PROBLEM TO WORK ON
Please output all the entries word for word, without the pictures.

GIVEN INFORMATION
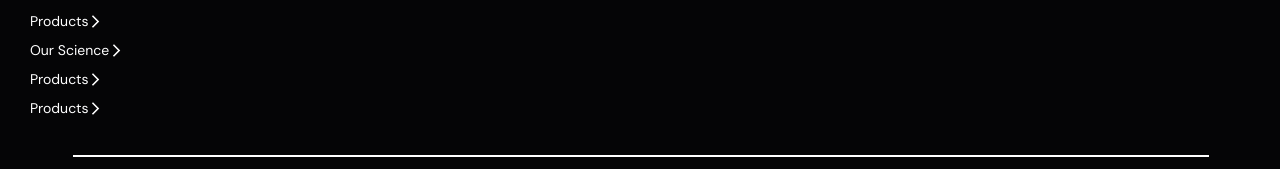
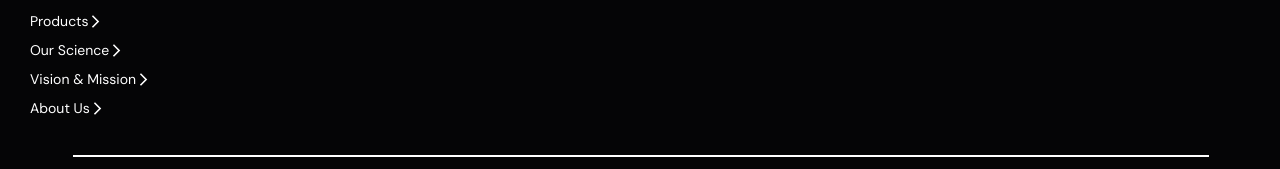
Before and after one commit to hc262000/dyeus--harshit-assignment-, a React (Create React App) app: page / in a window 1280 px wide. Shown: the part 6605-6774 px from the top of the page. Built offline with nearby package versions, Linux system fonts and the light colour scheme.

Commit message:
bug fixed

```diff
--- a/src/components/footer.js
+++ b/src/components/footer.js
@@ -37,7 +37,7 @@ export default function Footer() {
             />
           </span>
           <span className="item">
-            <a href="/">Products</a>
+            <a href="/">Vision & Mission</a>
             <ArrowForwardIosIcon
               style={{
                 fontSize: "15",
@@ -46,7 +46,7 @@ export default function Footer() {
             />
           </span>
           <span className="item">
-            <a href="/">Products</a>
+            <a href="/">About Us</a>
             <ArrowForwardIosIcon
               style={{
                 fontSize: "15",
```
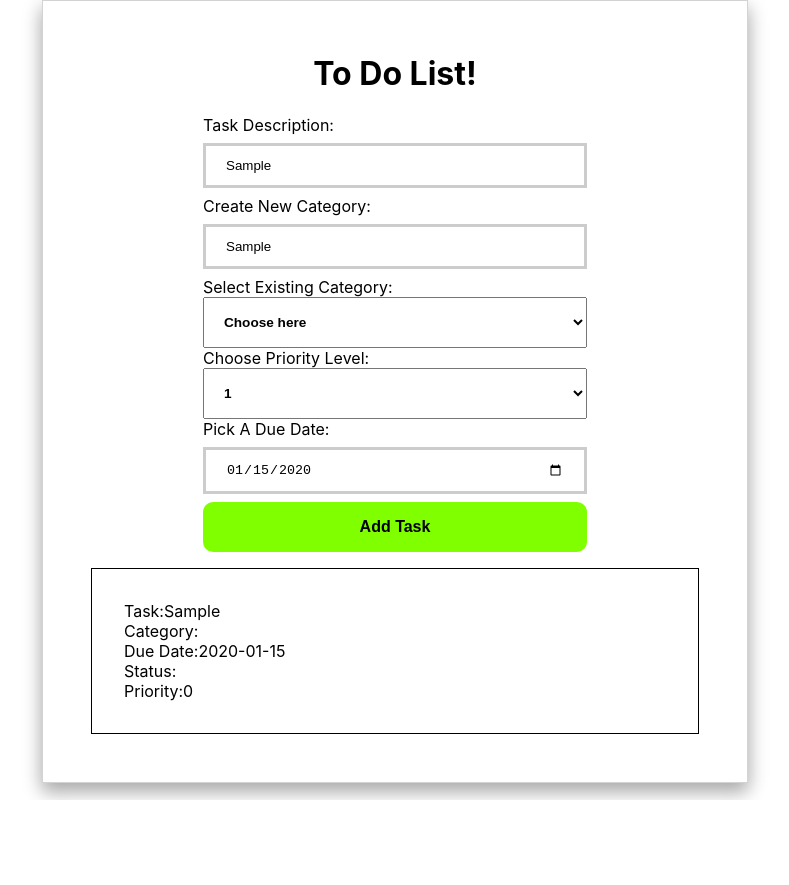
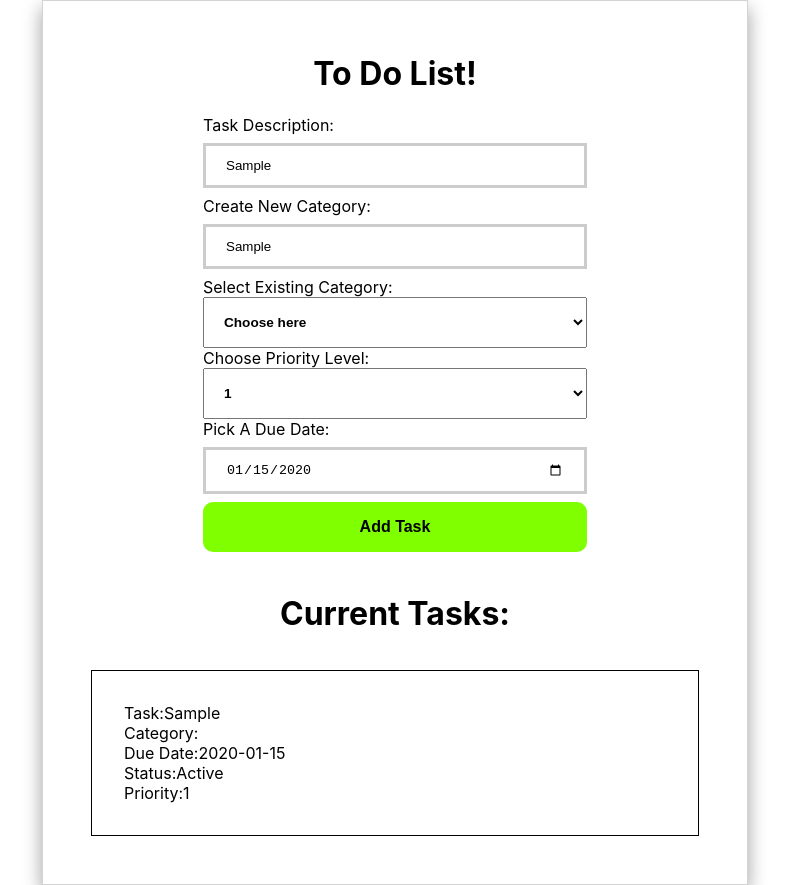
Before and after one commit to jordantran22/CSC4710---To-Do-List-Project, a React (Create React App) app: page / in a window 1280 px wide. Both pictures are taken after typing "Sample", "Sample", "2020-01-15" into the empty fields and a click on the button "Add Task". Shown: the whole page, without its empty margins (245-1034 px from the left). Before the commit the page ends 800 px from the top, so only its background shows below. Built offline with nearby package versions, Linux system fonts and the light colour scheme.

Commit message:
Added status active for every new task

```diff
--- a/src/components/Task.js
+++ b/src/components/Task.js
@@ -10,7 +10,7 @@ const Task = ({task}) => {
 
             <div className="taskAttributes">
                 <div>Category: </div>
-
+                <div>{task.category}</div>
             </div>
 
 
@@ -21,6 +21,7 @@ const Task = ({task}) => {
 
             <div className="taskAttributes">
                 <div>Status: </div>
+                <div>{task.status}</div>
             </div>
 
             <div className="taskAttributes">
--- a/src/components/ToDoContainer.js
+++ b/src/components/ToDoContainer.js
@@ -8,18 +8,27 @@ const ToDoContainer = () => {
     const [date, setDate] = useState([]);
     const [newCategory, setNewCategory] = useState('');
     const [taskCategory, setTaskCategory] = useState('');
-    const [priorityLevel, setPriorityLevel] = useState(0);
+    const [priorityLevel, setPriorityLevel] = useState(1);
+    const [currentTaskCategory, setCurrentTaskCategory] = useState('');
     const [categories, setCategories] = useState([]); // onEffect -> make api request for categories
 
     const onSubmit = (e) => {
         e.preventDefault();
 
+        //  TODO: broken right now, fix later
+        if(newCategory) {
+            setCurrentTaskCategory(newCategory);
+        } else if(!taskCategory && newCategory){
+            setCurrentTaskCategory(newCategory);
+        }
+
         const newTask = {
             id:  Math.floor(Math.random() * 10000) + 1,
             text: taskDescription,
-            newCategory: newCategory,
+            category: currentTaskCategory,
             priorityLevel: priorityLevel,
-            date: date
+            date: date,
+            status: 'Active'
         }
         addNewTask(newTask);
     }
@@ -65,6 +74,9 @@ const ToDoContainer = () => {
                 <button className="addTask">Add Task</button>
             </form>
 
+            <br />
+            <h1>Current Tasks: </h1>
+            {tasks.length < 1 ? <h1>All Tasks Completed!</h1> : <div></div>}
 
             <div>
                 {tasks.map((task) => (
```
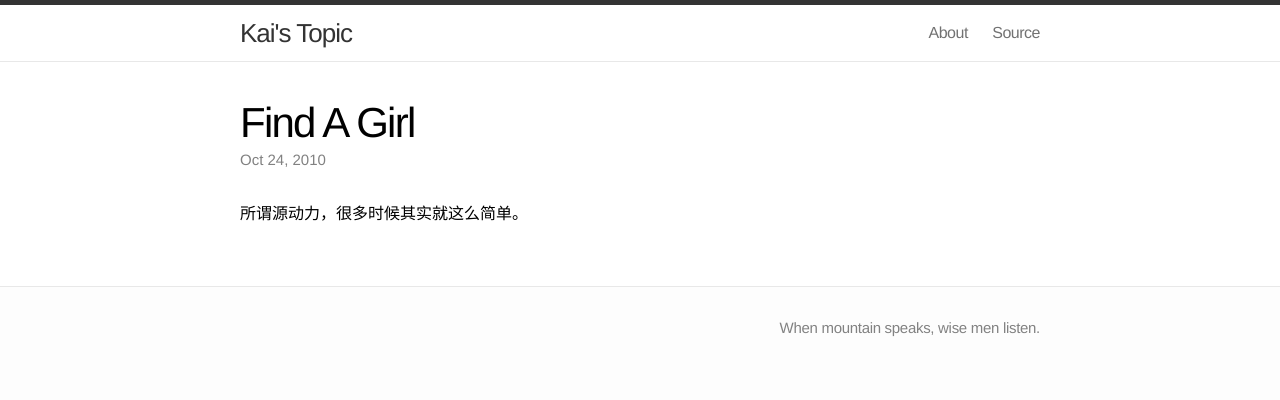
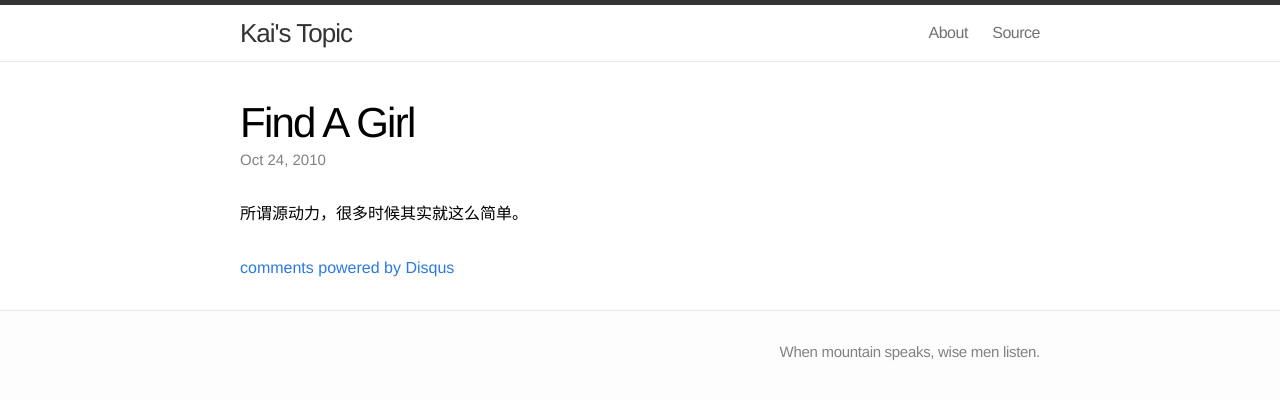
Before and after one commit to kailuo/kailuo.github.com, a Jekyll site: the page built from _posts/2010-10-24-find-a-girl.md, in a window 1280 px wide. Shown: the top 400 px of the page. Built offline with Jekyll 4.4.1, drawn with Linux system fonts in a browser that asks for light colours; comment, search, counter and statistics services are not loaded; part of the change alters nothing that is shown.

Commit message:
Add basic Disqus support.

```diff
--- a/_layouts/post.html
+++ b/_layouts/post.html
@@ -3,13 +3,28 @@ layout: default
 ---
 <div class="post">
 
-  <header class="post-header">
-    <h1>{{ page.title }}</h1>
-    <p class="meta">{{ page.date | date: "%b %-d, %Y" }}{% if page.author %} • {{ page.author }}{% endif %}{% if page.meta %} • {{ page.meta }}{% endif %}</p>
-  </header>
+    <header class="post-header">
+        <h1>{{ page.title }}</h1>
+        <p class="meta">
+            {{ page.date | date: "%b %-d, %Y" }}{% if page.author %} • {{ page.author }}{% endif %}{% if page.meta %} • {{ page.meta }}{% endif %}
+        </p>
+    </header>
 
-  <article class="post-content">
-  {{ content }}
-  </article>
+    <article class="post-content">{{ content }}</article>
 
 </div>
+
+<div id="disqus_thread"></div>
+<script type="text/javascript">
+    /* * * CONFIGURATION VARIABLES: EDIT BEFORE PASTING INTO YOUR WEBPAGE * * */
+    var disqus_shortname = 'kaistopic'; // required: replace example with your forum shortname
+
+    /* * * DON'T EDIT BELOW THIS LINE * * */
+    (function() {
+        var dsq = document.createElement('script'); dsq.type = 'text/javascript'; dsq.async = true;
+        dsq.src = '//' + disqus_shortname + '.disqus.com/embed.js';
+        (document.getElementsByTagName('head')[0] || document.getElementsByTagName('body')[0]).appendChild(dsq);
+    })();
+</script>
+<noscript>Please enable JavaScript to view the <a href="http://disqus.com/?ref_noscript">comments powered by Disqus.</a></noscript>
+<a href="http://disqus.com" class="dsq-brlink">comments powered by <span class="logo-disqus">Disqus</span></a>
```
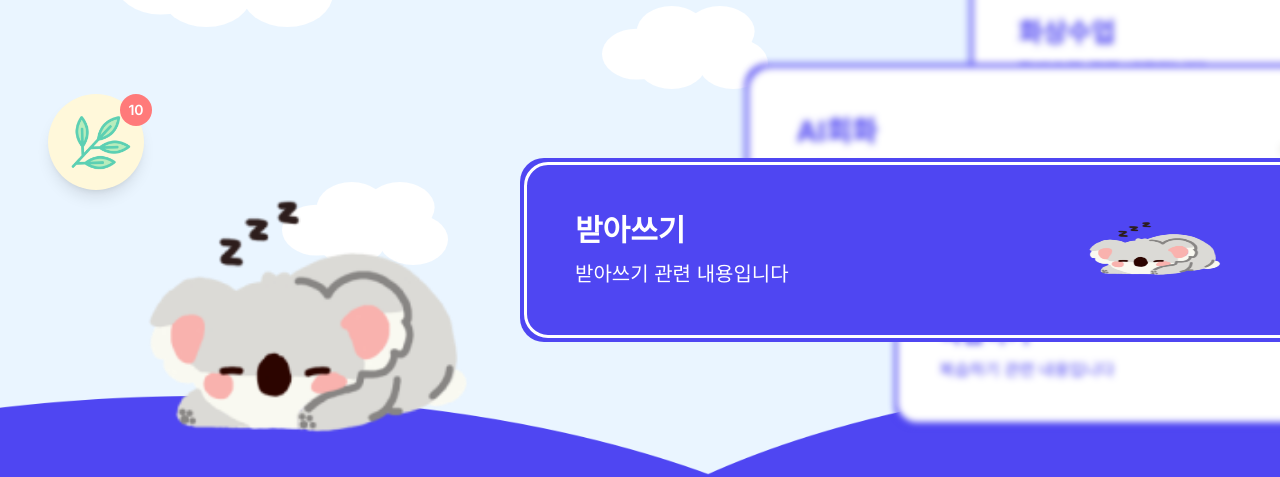
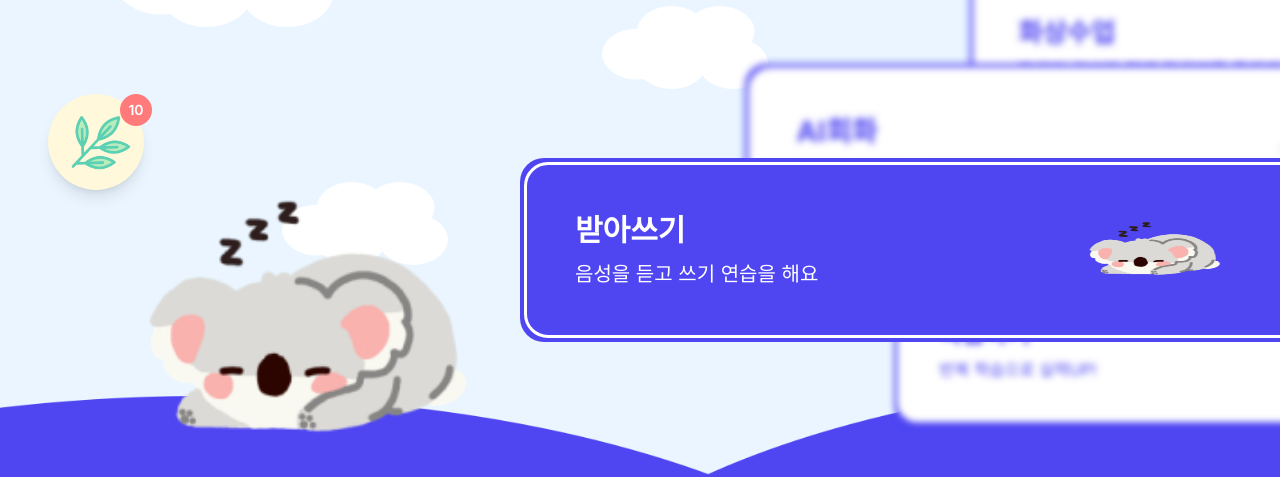
Before and after one commit to s0ojin/KoALA, a Next.js app in the folder frontend/: page /main in a window 1280 px wide. Shown: the part 162-639 px from the top of the page. Built offline with nearby package versions, Linux system fonts and the light colour scheme.

Commit message:
Refactor: 메인페이지 카드리스트 내용 변경

```diff
--- a/frontend/src/app/main/_components/MainEducationCardList.tsx
+++ b/frontend/src/app/main/_components/MainEducationCardList.tsx
@@ -9,19 +9,19 @@ const SCALE_FACTOR = 0.06
 const CARD_LIST = [
   {
     title: '받아쓰기',
-    content: '받아쓰기 관련 내용입니다',
+    content: '음성을 듣고 쓰기 연습을 해요',
   },
   {
     title: 'AI회화',
-    content: 'AI회화 관련 내용입니다',
+    content: '다양한 상황을 AI와 대화해요',
   },
   {
     title: '화상수업',
-    content: '화상수업 관련 내용입니다',
+    content: '한국인 강사와 함께 한국어를 즐겁게 배워보아요',
   },
   {
     title: '복습하기',
-    content: '복습하기 관련 내용입니다',
+    content: '반복 학습으로 실력UP!',
   },
 ]
 
```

OUTPUT
Before and after one commit to hc262000/dyeus--harshit-assignment-, a React (Create React App) app: page / in a window 1280 px wide. Shown: the part 6605-6774 px from the top of the page. Built offline with nearby package versions, Linux system fonts and the light colour scheme.

Commit message:
bug fixed

```diff
--- a/src/components/footer.js
+++ b/src/components/footer.js
@@ -37,7 +37,7 @@ export default function Footer() {
             />
           </span>
           <span className="item">
-            <a href="/">Products</a>
+            <a href="/">Vision & Mission</a>
             <ArrowForwardIosIcon
               style={{
                 fontSize: "15",
@@ -46,7 +46,7 @@ export default function Footer() {
             />
           </span>
           <span className="item">
-            <a href="/">Products</a>
+            <a href="/">About Us</a>
             <ArrowForwardIosIcon
               style={{
                 fontSize: "15",
```
Before and after one commit to jordantran22/CSC4710---To-Do-List-Project, a React (Create React App) app: page / in a window 1280 px wide. Both pictures are taken after typing "Sample", "Sample", "2020-01-15" into the empty fields and a click on the button "Add Task". Shown: the whole page, without its empty margins (245-1034 px from the left). Before the commit the page ends 800 px from the top, so only its background shows below. Built offline with nearby package versions, Linux system fonts and the light colour scheme.

Commit message:
Added status active for every new task

```diff
--- a/src/components/Task.js
+++ b/src/components/Task.js
@@ -10,7 +10,7 @@ const Task = ({task}) => {
 
             <div className="taskAttributes">
                 <div>Category: </div>
-
+                <div>{task.category}</div>
             </div>
 
 
@@ -21,6 +21,7 @@ const Task = ({task}) => {
 
             <div className="taskAttributes">
                 <div>Status: </div>
+                <div>{task.status}</div>
             </div>
 
             <div className="taskAttributes">
--- a/src/components/ToDoContainer.js
+++ b/src/components/ToDoContainer.js
@@ -8,18 +8,27 @@ const ToDoContainer = () => {
     const [date, setDate] = useState([]);
     const [newCategory, setNewCategory] = useState('');
     const [taskCategory, setTaskCategory] = useState('');
-    const [priorityLevel, setPriorityLevel] = useState(0);
+    const [priorityLevel, setPriorityLevel] = useState(1);
+    const [currentTaskCategory, setCurrentTaskCategory] = useState('');
     const [categories, setCategories] = useState([]); // onEffect -> make api request for categories
 
     const onSubmit = (e) => {
         e.preventDefault();
 
+        //  TODO: broken right now, fix later
+        if(newCategory) {
+            setCurrentTaskCategory(newCategory);
+        } else if(!taskCategory && newCategory){
+            setCurrentTaskCategory(newCategory);
+        }
+
         const newTask = {
             id:  Math.floor(Math.random() * 10000) + 1,
             text: taskDescription,
-            newCategory: newCategory,
+            category: currentTaskCategory,
             priorityLevel: priorityLevel,
-            date: date
+            date: date,
+            status: 'Active'
         }
         addNewTask(newTask);
     }
@@ -65,6 +74,9 @@ const ToDoContainer = () => {
                 <button className="addTask">Add Task</button>
             </form>
 
+            <br />
+            <h1>Current Tasks: </h1>
+            {tasks.length < 1 ? <h1>All Tasks Completed!</h1> : <div></div>}
 
             <div>
                 {tasks.map((task) => (
```
Before and after one commit to kailuo/kailuo.github.com, a Jekyll site: the page built from _posts/2010-10-24-find-a-girl.md, in a window 1280 px wide. Shown: the top 400 px of the page. Built offline with Jekyll 4.4.1, drawn with Linux system fonts in a browser that asks for light colours; comment, search, counter and statistics services are not loaded; part of the change alters nothing that is shown.

Commit message:
Add basic Disqus support.

```diff
--- a/_layouts/post.html
+++ b/_layouts/post.html
@@ -3,13 +3,28 @@ layout: default
 ---
 <div class="post">
 
-  <header class="post-header">
-    <h1>{{ page.title }}</h1>
-    <p class="meta">{{ page.date | date: "%b %-d, %Y" }}{% if page.author %} • {{ page.author }}{% endif %}{% if page.meta %} • {{ page.meta }}{% endif %}</p>
-  </header>
+    <header class="post-header">
+        <h1>{{ page.title }}</h1>
+        <p class="meta">
+            {{ page.date | date: "%b %-d, %Y" }}{% if page.author %} • {{ page.author }}{% endif %}{% if page.meta %} • {{ page.meta }}{% endif %}
+        </p>
+    </header>
 
-  <article class="post-content">
-  {{ content }}
-  </article>
+    <article class="post-content">{{ content }}</article>
 
 </div>
+
+<div id="disqus_thread"></div>
+<script type="text/javascript">
+    /* * * CONFIGURATION VARIABLES: EDIT BEFORE PASTING INTO YOUR WEBPAGE * * */
+    var disqus_shortname = 'kaistopic'; // required: replace example with your forum shortname
+
+    /* * * DON'T EDIT BELOW THIS LINE * * */
+    (function() {
+        var dsq = document.createElement('script'); dsq.type = 'text/javascript'; dsq.async = true;
+        dsq.src = '//' + disqus_shortname + '.disqus.com/embed.js';
+        (document.getElementsByTagName('head')[0] || document.getElementsByTagName('body')[0]).appendChild(dsq);
+    })();
+</script>
+<noscript>Please enable JavaScript to view the <a href="http://disqus.com/?ref_noscript">comments powered by Disqus.</a></noscript>
+<a href="http://disqus.com" class="dsq-brlink">comments powered by <span class="logo-disqus">Disqus</span></a>
```
Before and after one commit to s0ojin/KoALA, a Next.js app in the folder frontend/: page /main in a window 1280 px wide. Shown: the part 162-639 px from the top of the page. Built offline with nearby package versions, Linux system fonts and the light colour scheme.

Commit message:
Refactor: 메인페이지 카드리스트 내용 변경

```diff
--- a/frontend/src/app/main/_components/MainEducationCardList.tsx
+++ b/frontend/src/app/main/_components/MainEducationCardList.tsx
@@ -9,19 +9,19 @@ const SCALE_FACTOR = 0.06
 const CARD_LIST = [
   {
     title: '받아쓰기',
-    content: '받아쓰기 관련 내용입니다',
+    content: '음성을 듣고 쓰기 연습을 해요',
   },
   {
     title: 'AI회화',
-    content: 'AI회화 관련 내용입니다',
+    content: '다양한 상황을 AI와 대화해요',
   },
   {
     title: '화상수업',
-    content: '화상수업 관련 내용입니다',
+    content: '한국인 강사와 함께 한국어를 즐겁게 배워보아요',
   },
   {
     title: '복습하기',
-    content: '복습하기 관련 내용입니다',
+    content: '반복 학습으로 실력UP!',
   },
 ]
 
```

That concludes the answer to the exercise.